A default judgment in a divorce case happens when the spouse who has been served with divorce papers fails to respond in a timely manner or to show up on the scheduled court date. In such a case, the spouse who filed can ask for a default judgment. Because you are not there to defend your stance and to fight for your parental and financial rights, you can expect the default judgment to be far from a settlement that you would have signed off on. There are, however, situations in which a new divorce trial can be granted. If your divorcing spouse got one over on you by obtaining a default judgment before you recognized what was happening, you need the professional legal guidance of an experienced Harker Heights divorce attorney on your side.
Consider an Example
Sometimes a spouse who is not on the up and up will obtain a default judgment outside the boundaries of fairness. Consider the following:
Your spouse serves you with divorce papers, which tell you that you must file a response by 10 AM on the Monday after the expiration of 20 days (the court sometimes enjoys using confusing language).
In the meantime, you and your soon-to-be-ex have been working out divorce terms between yourselves, and you both sign off on the agreements you have made.
Your spouse assures you that you do not have to worry about the service notification because you have already reached an agreement.
You receive a copy of your ex’s default judgment from the district clerk’s office in the mail, and it in no way resembles the terms you signed off on.
In the end, your spouse took it upon himself or herself to push the boundaries of your timeframe for a response, and then asked the court for a default judgment that is in keeping with his or her best interests. This is a cautionary tale and represents one of the many important reasons why you need professional legal counsel in your corner from the outset.
Motion to Set Aside the Default Judgment
All hope is not lost. You do have legal recourse, and it involves filing a motion to set aside the default motion and a motion for a new trial.
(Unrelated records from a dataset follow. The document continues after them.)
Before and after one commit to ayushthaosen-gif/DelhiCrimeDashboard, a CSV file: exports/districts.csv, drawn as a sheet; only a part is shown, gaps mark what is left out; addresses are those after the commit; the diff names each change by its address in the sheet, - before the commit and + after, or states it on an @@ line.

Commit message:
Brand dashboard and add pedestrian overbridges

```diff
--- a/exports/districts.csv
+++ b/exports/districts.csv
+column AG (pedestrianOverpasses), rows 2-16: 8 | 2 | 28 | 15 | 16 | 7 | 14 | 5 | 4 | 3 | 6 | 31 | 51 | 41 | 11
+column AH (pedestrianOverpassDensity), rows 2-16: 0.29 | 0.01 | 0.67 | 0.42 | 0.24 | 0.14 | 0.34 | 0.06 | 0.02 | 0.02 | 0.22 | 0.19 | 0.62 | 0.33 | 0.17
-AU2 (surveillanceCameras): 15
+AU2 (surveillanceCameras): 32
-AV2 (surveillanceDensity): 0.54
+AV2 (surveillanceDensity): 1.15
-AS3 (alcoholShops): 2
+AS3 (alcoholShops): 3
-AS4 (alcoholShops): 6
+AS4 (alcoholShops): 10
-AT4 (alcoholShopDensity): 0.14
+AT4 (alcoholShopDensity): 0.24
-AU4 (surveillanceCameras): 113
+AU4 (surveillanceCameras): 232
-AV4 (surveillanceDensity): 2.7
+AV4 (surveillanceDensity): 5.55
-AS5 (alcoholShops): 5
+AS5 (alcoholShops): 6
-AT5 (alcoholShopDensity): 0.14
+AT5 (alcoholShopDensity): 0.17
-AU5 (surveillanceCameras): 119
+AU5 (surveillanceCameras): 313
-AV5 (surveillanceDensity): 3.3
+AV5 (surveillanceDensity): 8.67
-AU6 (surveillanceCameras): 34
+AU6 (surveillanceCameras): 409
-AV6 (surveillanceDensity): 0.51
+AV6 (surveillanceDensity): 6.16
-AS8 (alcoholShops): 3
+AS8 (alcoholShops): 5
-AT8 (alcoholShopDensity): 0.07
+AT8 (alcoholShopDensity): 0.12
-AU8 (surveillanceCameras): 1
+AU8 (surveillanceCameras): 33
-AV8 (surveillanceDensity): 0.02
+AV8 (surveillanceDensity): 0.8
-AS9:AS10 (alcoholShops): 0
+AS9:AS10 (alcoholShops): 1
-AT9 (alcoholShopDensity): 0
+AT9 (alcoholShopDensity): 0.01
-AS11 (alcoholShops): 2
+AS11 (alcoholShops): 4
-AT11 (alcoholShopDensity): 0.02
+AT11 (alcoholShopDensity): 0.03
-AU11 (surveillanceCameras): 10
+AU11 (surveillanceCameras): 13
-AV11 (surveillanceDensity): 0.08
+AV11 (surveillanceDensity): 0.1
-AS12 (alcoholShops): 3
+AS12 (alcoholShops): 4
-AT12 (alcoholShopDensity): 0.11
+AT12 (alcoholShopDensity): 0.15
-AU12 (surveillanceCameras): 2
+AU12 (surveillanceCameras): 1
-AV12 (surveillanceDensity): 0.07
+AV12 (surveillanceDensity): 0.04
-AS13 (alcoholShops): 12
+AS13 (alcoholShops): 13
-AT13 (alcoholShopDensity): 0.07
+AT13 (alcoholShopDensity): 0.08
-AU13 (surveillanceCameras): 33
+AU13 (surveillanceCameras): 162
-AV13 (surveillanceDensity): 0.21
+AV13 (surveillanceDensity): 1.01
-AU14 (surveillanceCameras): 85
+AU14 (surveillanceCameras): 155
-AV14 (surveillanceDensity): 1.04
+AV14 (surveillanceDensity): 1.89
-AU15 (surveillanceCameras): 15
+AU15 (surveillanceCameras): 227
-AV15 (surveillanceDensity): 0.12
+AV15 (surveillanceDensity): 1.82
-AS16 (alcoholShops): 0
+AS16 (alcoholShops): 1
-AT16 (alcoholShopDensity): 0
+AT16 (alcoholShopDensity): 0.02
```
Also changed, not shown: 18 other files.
The appellate courts in Texas have done their homework on the matter, and they have set forth three important factors upon which the decision – of whether or not a default judgment should be set aside and a new trial granted – is determined, including:
The spouse’s failure to respond was due to a mistake or accident and was neither intentional nor the result of indifference.
The spouse’s motion for a new trial may end in a different result (the default judgment may not stand).
The spouse’s motion does not cause the spouse with the default judgment to suffer any damage, such as an untimely delay (it is the burden of the spouse with the default judgment to prove that it does).